# How to complete this task
Narrow the data below down to the lines containing "fontWeight".

Excerpts from a dataset:
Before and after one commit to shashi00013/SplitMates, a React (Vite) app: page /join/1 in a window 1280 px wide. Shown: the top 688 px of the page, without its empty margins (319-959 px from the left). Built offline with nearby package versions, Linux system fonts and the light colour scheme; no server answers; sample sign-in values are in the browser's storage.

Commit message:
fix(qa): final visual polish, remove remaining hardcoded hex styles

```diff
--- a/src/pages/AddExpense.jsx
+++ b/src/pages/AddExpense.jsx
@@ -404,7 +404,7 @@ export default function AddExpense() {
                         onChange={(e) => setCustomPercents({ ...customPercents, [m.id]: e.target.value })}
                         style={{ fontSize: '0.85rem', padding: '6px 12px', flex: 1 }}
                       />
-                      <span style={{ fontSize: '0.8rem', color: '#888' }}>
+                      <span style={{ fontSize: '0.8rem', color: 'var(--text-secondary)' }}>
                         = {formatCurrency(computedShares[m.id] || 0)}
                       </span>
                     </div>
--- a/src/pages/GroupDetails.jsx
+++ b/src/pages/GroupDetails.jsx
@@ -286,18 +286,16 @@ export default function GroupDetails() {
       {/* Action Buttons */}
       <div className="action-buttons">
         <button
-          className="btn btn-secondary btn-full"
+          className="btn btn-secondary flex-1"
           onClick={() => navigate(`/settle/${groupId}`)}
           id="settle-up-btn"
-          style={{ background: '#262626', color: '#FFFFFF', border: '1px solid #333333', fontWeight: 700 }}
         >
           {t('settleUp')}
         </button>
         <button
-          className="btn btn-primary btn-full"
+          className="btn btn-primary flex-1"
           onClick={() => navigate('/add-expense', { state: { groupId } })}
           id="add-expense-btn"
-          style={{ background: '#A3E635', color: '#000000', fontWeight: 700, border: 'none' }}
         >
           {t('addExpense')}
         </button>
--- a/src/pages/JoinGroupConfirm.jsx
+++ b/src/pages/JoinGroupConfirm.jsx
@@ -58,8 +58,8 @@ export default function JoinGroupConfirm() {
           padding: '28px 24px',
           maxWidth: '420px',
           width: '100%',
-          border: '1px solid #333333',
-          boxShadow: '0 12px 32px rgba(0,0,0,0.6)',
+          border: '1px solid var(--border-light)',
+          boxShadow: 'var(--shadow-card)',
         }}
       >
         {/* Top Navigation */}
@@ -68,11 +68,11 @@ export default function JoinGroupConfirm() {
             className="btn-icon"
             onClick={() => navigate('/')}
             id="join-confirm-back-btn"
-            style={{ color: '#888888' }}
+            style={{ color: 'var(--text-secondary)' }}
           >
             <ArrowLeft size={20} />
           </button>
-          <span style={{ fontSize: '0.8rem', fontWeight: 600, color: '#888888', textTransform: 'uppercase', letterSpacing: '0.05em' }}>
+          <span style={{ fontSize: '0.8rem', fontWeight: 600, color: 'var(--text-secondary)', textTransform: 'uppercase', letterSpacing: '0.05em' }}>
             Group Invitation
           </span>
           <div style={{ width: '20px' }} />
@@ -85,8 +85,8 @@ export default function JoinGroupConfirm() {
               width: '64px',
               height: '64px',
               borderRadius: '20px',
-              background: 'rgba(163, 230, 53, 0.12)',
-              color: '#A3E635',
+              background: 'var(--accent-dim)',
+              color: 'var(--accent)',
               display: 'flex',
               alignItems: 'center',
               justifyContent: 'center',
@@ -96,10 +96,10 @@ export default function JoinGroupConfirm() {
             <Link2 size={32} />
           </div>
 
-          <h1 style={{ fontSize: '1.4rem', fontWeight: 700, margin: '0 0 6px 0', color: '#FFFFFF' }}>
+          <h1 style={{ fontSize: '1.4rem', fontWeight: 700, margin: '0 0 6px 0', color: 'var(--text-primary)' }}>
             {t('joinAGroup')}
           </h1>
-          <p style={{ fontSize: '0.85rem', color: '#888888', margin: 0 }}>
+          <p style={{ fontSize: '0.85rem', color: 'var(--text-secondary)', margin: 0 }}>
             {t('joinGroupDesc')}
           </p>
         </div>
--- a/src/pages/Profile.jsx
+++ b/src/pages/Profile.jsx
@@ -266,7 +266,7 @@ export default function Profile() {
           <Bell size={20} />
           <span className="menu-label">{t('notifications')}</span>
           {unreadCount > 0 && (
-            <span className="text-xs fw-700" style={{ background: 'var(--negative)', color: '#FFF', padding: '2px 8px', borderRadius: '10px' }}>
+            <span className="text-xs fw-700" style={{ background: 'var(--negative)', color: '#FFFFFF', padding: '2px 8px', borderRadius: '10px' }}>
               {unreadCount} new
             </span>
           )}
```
...
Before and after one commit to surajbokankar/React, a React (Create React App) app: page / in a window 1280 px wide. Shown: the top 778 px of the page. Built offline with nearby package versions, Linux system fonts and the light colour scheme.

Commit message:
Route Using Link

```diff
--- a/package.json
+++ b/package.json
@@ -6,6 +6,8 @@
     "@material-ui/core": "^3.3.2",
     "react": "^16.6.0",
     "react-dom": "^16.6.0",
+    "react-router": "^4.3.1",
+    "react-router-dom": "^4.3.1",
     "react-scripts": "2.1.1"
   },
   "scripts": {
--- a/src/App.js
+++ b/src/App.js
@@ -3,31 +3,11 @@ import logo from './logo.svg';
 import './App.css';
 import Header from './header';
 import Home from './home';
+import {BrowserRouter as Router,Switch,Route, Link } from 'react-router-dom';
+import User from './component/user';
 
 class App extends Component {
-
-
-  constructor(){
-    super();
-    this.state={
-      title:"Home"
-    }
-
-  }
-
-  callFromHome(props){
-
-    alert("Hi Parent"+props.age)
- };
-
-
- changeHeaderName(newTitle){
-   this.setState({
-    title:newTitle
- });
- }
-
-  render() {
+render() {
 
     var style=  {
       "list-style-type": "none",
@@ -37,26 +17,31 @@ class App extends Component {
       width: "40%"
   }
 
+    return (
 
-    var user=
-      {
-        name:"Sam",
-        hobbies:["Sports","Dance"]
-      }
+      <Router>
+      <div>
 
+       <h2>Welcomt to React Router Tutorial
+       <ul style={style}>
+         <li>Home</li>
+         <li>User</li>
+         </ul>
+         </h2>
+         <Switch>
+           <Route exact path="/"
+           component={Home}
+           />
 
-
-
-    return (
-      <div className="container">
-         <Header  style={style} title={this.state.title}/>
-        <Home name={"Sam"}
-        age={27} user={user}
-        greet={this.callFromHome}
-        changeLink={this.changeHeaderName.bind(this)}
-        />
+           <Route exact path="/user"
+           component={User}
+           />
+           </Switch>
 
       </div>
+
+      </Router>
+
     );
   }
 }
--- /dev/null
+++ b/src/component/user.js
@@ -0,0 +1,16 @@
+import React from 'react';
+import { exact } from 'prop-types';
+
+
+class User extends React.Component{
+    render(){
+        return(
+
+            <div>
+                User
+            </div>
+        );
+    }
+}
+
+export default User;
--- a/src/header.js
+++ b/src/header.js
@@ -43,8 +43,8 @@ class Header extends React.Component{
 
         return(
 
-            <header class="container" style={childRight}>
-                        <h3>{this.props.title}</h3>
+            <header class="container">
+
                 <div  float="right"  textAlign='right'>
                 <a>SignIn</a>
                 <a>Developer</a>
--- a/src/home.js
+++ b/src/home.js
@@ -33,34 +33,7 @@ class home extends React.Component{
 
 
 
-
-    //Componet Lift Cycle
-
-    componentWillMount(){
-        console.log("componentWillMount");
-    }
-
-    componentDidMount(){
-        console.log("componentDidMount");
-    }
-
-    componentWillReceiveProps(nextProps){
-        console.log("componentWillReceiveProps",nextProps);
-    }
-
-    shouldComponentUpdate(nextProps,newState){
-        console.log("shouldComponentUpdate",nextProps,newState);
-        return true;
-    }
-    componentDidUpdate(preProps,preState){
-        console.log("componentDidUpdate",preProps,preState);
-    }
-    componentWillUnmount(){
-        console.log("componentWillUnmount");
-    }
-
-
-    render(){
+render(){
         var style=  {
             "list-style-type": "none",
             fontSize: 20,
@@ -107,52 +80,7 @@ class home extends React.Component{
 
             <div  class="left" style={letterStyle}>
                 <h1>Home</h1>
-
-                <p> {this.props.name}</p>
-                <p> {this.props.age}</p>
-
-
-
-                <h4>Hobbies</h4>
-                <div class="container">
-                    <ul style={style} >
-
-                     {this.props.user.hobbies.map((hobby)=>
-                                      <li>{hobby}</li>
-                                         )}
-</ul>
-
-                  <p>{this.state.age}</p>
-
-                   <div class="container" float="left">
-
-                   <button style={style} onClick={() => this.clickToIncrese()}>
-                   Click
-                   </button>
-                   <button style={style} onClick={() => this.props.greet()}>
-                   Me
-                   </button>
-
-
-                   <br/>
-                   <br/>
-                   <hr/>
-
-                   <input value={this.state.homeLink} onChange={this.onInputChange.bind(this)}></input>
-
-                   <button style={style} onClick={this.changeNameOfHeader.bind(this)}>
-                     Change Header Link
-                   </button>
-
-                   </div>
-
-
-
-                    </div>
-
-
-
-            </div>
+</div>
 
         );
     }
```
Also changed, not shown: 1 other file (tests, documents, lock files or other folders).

# Problem solution
-          style={{ background: '#262626', color: '#FFFFFF', border: '1px solid #333333', fontWeight: 700 }}
-          style={{ background: '#A3E635', color: '#000000', fontWeight: 700, border: 'none' }}
-          <span style={{ fontSize: '0.8rem', fontWeight: 600, color: '#888888', textTransform: 'uppercase', letterSpacing: '0.05em' }}>
+          <span style={{ fontSize: '0.8rem', fontWeight: 600, color: 'var(--text-secondary)', textTransform: 'uppercase', letterSpacing: '0.05em' }}>
-          <h1 style={{ fontSize: '1.4rem', fontWeight: 700, margin: '0 0 6px 0', color: '#FFFFFF' }}>
+          <h1 style={{ fontSize: '1.4rem', fontWeight: 700, margin: '0 0 6px 0', color: 'var(--text-primary)' }}>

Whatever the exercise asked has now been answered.